Some have touted the Cicada 3301 puzzles as unsolvable. This is not true. Several have solved the hunt and have allegedly received emails from the organization. Still, no one has come forward and stated what they were recruited to do, if anything. Judging by the puzzles, it is possible that Cicada 3301 is simply a cyber group like Anonymous. Of course, there is also the possibility that it is really MI6, the CIA or a similar organization. Information security, cryptography and a number of other skills necessary to crack the puzzles offered by Cicada would be helpful to virtually any large organization, which makes it hard to discover who is behind it. In fact, this would not be the first time an organization used such tactics to recruit new members. We have to assume that Cicada succeeded on that front, as it stated that it found the people it needed after the first puzzle. It began all over again on January 5, 2013 and again on January 5, 2014, so it must be an ongoing recruitment effort.

At this juncture, it is impossible to tell when these recruitment efforts from Cicada 3301 will stop, but that is not stopping people from looking forward to the next year’s puzzles. It may not be a very public honor, but it must be satisfying to know you have reached the end of one of the most famous puzzles in Internet history.

sensual-pluck  asked:

Hey I was wondering how your code of the week thing works? Because I would like to TO and do them but I am new to the code world and need some guidance.

Hello! Here’s a link to a question I answered earlier on that describes the basics of cryptography and provides a few resources to summarize key terms.

As for Code of the Week specifically, people decipher the code than answer it via reblog though I have occassionally received submissions as well - Both work. I’ve also seen people reply back with a message in the same cipher used to create the code to protect their answer from being shared or copied. I appreciate this type of response because it confirms their understanding of the process. 

One of the best ways to improving cryptography understanding is to practice so this blog hopes to provide this opportunity with the challenges having various levels of difficulty. Code of the Week occurs once every week on Wednesday with the answer posted/confirmed during the following days.

Good luck - Hopefully this clarifies a few things!
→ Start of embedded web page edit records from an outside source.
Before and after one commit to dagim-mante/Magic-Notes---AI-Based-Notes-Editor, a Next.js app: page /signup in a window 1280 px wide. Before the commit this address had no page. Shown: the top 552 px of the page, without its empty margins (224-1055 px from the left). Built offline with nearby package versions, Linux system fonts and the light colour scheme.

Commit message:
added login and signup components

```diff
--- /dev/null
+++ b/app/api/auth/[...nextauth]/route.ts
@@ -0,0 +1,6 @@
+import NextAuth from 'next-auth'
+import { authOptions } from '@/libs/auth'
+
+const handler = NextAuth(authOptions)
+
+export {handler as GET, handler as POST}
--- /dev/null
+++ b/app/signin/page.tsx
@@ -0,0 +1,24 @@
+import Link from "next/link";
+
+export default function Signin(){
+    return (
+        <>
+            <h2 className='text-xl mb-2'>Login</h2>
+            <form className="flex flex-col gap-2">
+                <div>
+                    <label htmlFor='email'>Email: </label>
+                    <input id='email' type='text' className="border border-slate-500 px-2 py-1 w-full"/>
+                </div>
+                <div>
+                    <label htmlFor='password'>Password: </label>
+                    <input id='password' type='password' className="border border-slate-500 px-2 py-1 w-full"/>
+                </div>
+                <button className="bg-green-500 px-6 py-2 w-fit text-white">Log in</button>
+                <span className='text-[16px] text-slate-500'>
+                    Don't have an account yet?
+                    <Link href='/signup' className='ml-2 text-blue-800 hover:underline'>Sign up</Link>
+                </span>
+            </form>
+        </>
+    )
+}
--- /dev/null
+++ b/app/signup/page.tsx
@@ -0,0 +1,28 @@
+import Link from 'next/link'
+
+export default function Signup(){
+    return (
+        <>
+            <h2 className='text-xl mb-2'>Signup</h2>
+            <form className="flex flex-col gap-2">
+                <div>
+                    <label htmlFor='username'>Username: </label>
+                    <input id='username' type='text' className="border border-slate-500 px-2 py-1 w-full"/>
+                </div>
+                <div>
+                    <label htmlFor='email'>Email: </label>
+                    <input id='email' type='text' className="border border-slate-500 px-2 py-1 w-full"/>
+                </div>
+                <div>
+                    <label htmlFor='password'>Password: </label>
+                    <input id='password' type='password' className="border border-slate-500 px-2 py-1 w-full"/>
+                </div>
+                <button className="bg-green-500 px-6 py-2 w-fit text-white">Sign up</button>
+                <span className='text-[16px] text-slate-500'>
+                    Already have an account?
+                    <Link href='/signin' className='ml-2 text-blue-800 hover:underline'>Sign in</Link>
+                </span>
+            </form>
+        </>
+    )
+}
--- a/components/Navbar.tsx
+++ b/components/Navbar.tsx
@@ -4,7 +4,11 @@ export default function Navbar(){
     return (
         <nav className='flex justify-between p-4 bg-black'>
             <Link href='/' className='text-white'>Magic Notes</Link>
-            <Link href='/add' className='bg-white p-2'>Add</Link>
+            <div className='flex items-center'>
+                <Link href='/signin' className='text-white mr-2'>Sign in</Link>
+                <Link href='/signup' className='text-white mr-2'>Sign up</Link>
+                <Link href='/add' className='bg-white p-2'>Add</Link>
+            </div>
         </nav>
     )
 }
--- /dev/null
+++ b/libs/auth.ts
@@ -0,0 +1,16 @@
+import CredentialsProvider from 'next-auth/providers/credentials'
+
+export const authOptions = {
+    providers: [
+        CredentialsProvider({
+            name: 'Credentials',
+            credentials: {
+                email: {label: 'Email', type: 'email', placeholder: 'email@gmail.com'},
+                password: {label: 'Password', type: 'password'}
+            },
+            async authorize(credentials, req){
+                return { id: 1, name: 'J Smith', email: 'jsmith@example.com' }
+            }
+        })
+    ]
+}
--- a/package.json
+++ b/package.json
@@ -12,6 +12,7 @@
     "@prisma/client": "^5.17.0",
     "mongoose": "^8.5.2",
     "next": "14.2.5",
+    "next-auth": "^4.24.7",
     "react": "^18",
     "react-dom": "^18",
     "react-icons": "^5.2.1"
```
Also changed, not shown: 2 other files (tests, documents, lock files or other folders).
  • Christopher: Cryptography is the science of codes.
  • Alan: Like secret messages?
  • Christopher: Not secret. That’s the brilliant part. Messages that anyone can see, but no one knows what they mean, unless you have the key.
  • Alan: How is that different from talking?
  • Christopher: Talking?
  • Alan: When people talk to each other they never say what they mean. They say something else. And you’re supposed to just know what they mean. Only, I never do. So how is that different?
  • Christopher: Alan, I have a funny feeling that you’re going to be very good at this.
I ♥ mathematics

Thanks for all the positive feedback and new ideas! This is why I love the Tumblr math community. Based on your suggestions and remarks, some other designs:

  • A heart-filled matrix for linear algebra:

  • Cryptography gets a bitstream encoding a heart:

  • Complex analysis with a heart-shaped contour integral:

  • A logical Boolean circuit:

  • Another cardioid for geometry:

Still to do: number theory, algebra, combinatorics, perhaps trigonometry?

Alan Turing, pioneering British computer scientist who theorized the concept of a general purpose computer in 1936 with the hypothetical Turing machine. During World War II he made groundbreaking developments in cracking the German Enigma codes and designed the Automatic Computing Engine after the war in 1948. In 1952 Turing was prosecuted for homosexuality and died shortly after in 1954 from cyanide poisoning, ruled suicide by an inquest.